Sony has conducted groundbreaking research calling for a more comprehensive approach to measuring skin color in AI systems. While efforts have been made to address biases based on the lightness or darkness of people’s skin tones, Sony’s research highlights the need to consider red and yellow hues as well. The aim is to create more diverse and representative AI systems.
For years, researchers have been highlighting biases in AI systems related to skin color. A notable study by Joy Buolamwini and Timnit Gebru in 2018 revealed that AI was more prone to inaccuracies when used on darker-skinned females. In response, companies have been working to test the accuracy of their systems across a range of skin tones.
However, Sony argues that the existing measurement scales primarily focus on the lightness or darkness of skin tone. According to Alice Xiang, Sony’s global head of AI Ethics, if products are evaluated in this narrow way, many biases will go undetected and unmitigated. Sony’s research aims to replace the existing scales with a more multidimensional approach that takes into account biases against various skin hues, such as those of East Asians, South Asians, Hispanics, Middle Eastern individuals, and others who don’t neatly fit into the light-to-dark spectrum.
To demonstrate the impact of this measurement approach, Sony’s research found that common image datasets overrepresented individuals with lighter and redder skin tones while underrepresenting those with darker, yellower skin tones.
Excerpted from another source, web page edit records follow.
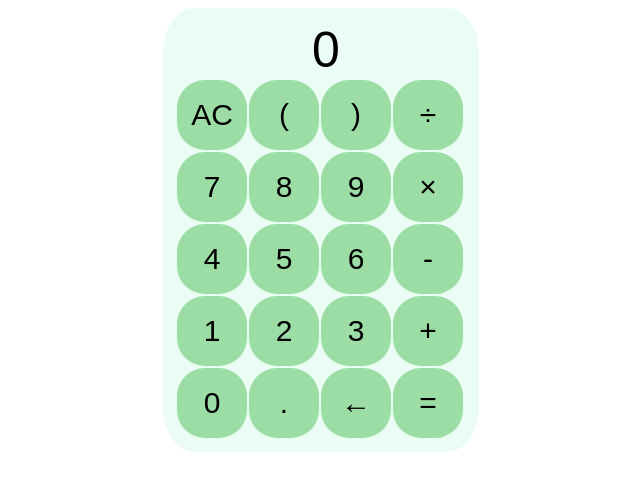
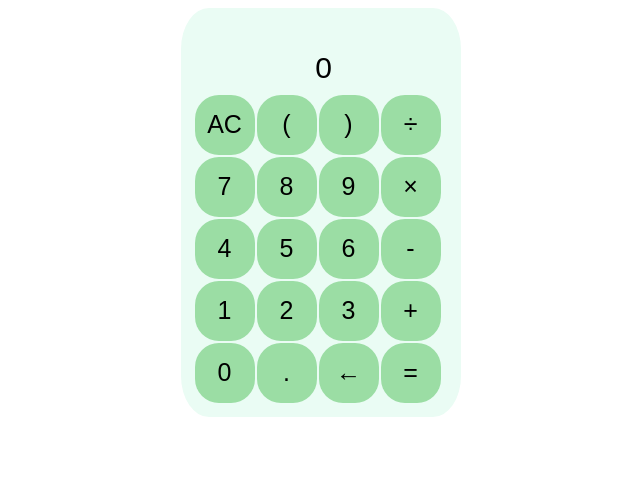
Before and after one commit to casscannelle/react-calculadora, a React (Create React App) app: page / in a window 1280 px wide. Shown: the top 490 px of the page, without its empty margins (319-959 px from the left). Built offline with nearby package versions, Linux system fonts and the light colour scheme.

Commit message:
ajustes css

```diff
--- a/src/App.css
+++ b/src/App.css
@@ -7,11 +7,11 @@
 
 .cssContainer{
     display:flex;
-    justify-content:flex-start;
+    justify-content:space-around;
     background-color:#eafcf4;
     align-items:center;
     flex-direction:column;
-    width:290px;
+    width:255px;
     padding: 1%;
     border-radius: 10%;
 }
@@ -24,8 +24,6 @@
 
 .cssDisplay{
   display:flex;
-  padding-left:20px;
-  padding-right:20px;
   justify-content:center;
   align-items:flex-start;
   flex-direction:column;
@@ -33,22 +31,25 @@
 }
 
 .cssDisplayOper{
-  font-size:25px;
+  font-size:15px;
   color:#000;
-  height:30;
+  height:30px;
+
 
 }
 
 .cssDisplayRes{
-  font-size:50px;
+  font-size:30px;
   color:#000;
+  height:30px;
+  padding-bottom: 5%;
 
 }
 
 .cssBtn{
-  font-size:30px;
-  height:70px;
-  width:70px;
+  font-size:25px;
+  height:60px;
+  width:60px;
   background-color:#9bdda4;
   color:#000;
   border-radius: 40%;
--- a/src/App.js
+++ b/src/App.js
@@ -60,7 +60,7 @@ function App() {
       try{
         const r=eval(valorDisplay)
         setAcumulador(r)
-        setResultado(r.toFixed(5))
+        setResultado(r)
         setOperado(true)
       }catch{
         setResultado('Erro')
```
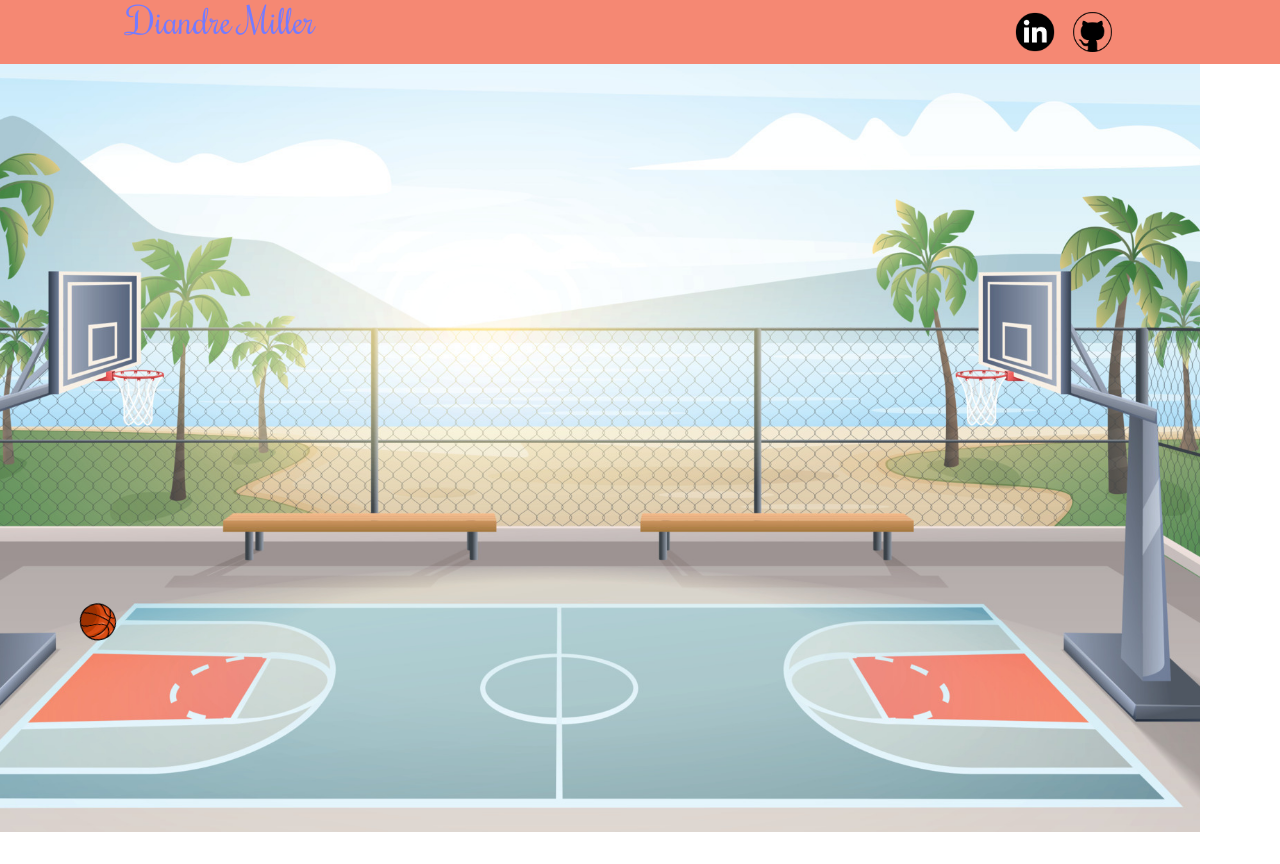
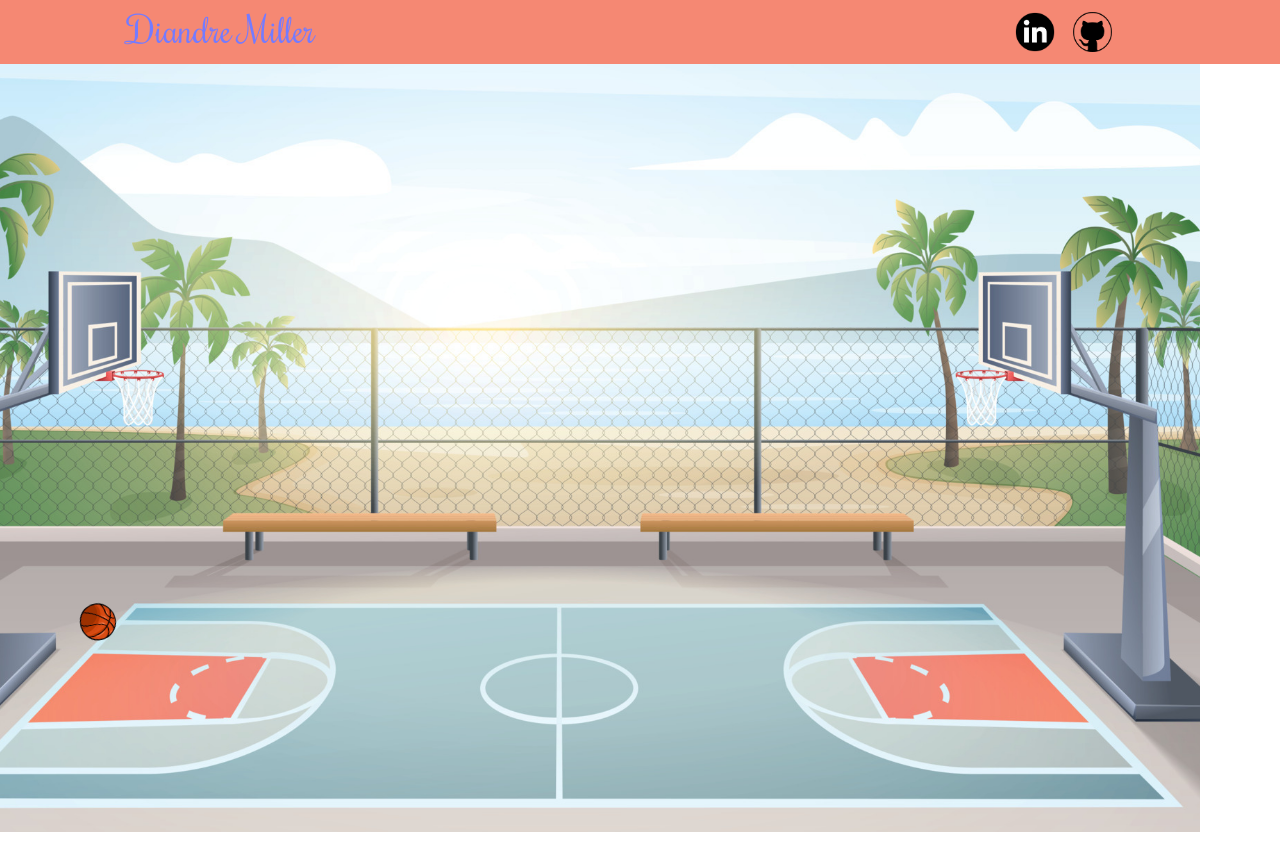
Before and after one commit to DiandreMiller/resume, a React (Vite) app: page / in a window 1280 px wide. Built offline with nearby package versions, Linux system fonts and the light colour scheme.

Commit message:
design: fixed misaligned navbar

```diff
--- a/src/Components/Navbar.tsx
+++ b/src/Components/Navbar.tsx
@@ -11,9 +11,9 @@ const Navbar = () => {
 
     return (
         <div>
-            <nav className="w-full h-16 fixed top-0 left-0 z-10 flex" style={{ background: 'rgb(245,136,115)', transform: 'translateY(0px)' }} >
+            <nav className="w-full h-16 fixed top-0 left-0 z-10 flex items center" style={{ background: 'rgb(245,136,115)', transform: 'translateY(0px)' }} >
 
-                <Link to='/'><h2 className="lg:text-4xl start ml-32 flex items-center rochester">Diandre Miller</h2></Link>
+                <Link to='/'><h2 className="lg:text-4xl start ml-32 rochester" style={{ transform: 'translateY(9px)'}}>Diandre Miller</h2></Link>
                 <div className="ml-auto flex items-center space-x-4 mr-10">
                 <Link to='https://www.linkedin.com/in/diandre-miller/' target="blank"><img className="h-11 hover:shadow-[0_0_20px_5px_rgba(0,245,136,115)] transition duration-300" style={{ transform: 'translateX(-128px)'}} src={linkedIn} /></Link>
                 <Link to='https://github.com/DiandreMiller' target="blank"><img className="h-10 hover:shadow-[0_0_20px_5px_rgba(0,245,136,115)] transition duration-300" style={{ transform: 'translateX(-128px)'}} src={gitHub} /></Link>
```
This can lead to less accurate AI systems. For example, Twitter’s image-cropper and two other image-generating algorithms favored redder skin tones, mistakenly classifying people with such hues as “more smiley.”
Sony’s proposed solution is to adopt an automated approach based on the CIELAB color standard, which already exists. This approach would replace the manual categorization method used in the Monk scale. The Monk Skin Tone Scale, named after its creator Ellis Monk, is intentionally limited to 10 skin tones to offer diversity without introducing inconsistencies associated with more categories.
Monk defends his scale, emphasizing that it does take undertones and hue into account. He explains that research was dedicated to determining which undertones to prioritize along the scale and at which points.
While Sony’s approach offers a more multifaceted measurement of skin color, some argue for the simplicity and cognitive ease of the Monk scale. Regardless, major AI players such as Google and Amazon have expressed their interest in Sony’s research and are reviewing the paper.
In conclusion, Sony’s call for a more comprehensive measurement of skin color in AI systems aims to identify and mitigate biases related to red and yellow hues. By adopting an automated approach based on the CIELAB color standard, Sony hopes to improve the accuracy and diversity of AI systems. This research holds promise for making AI more inclusive and representative of diverse skin tones.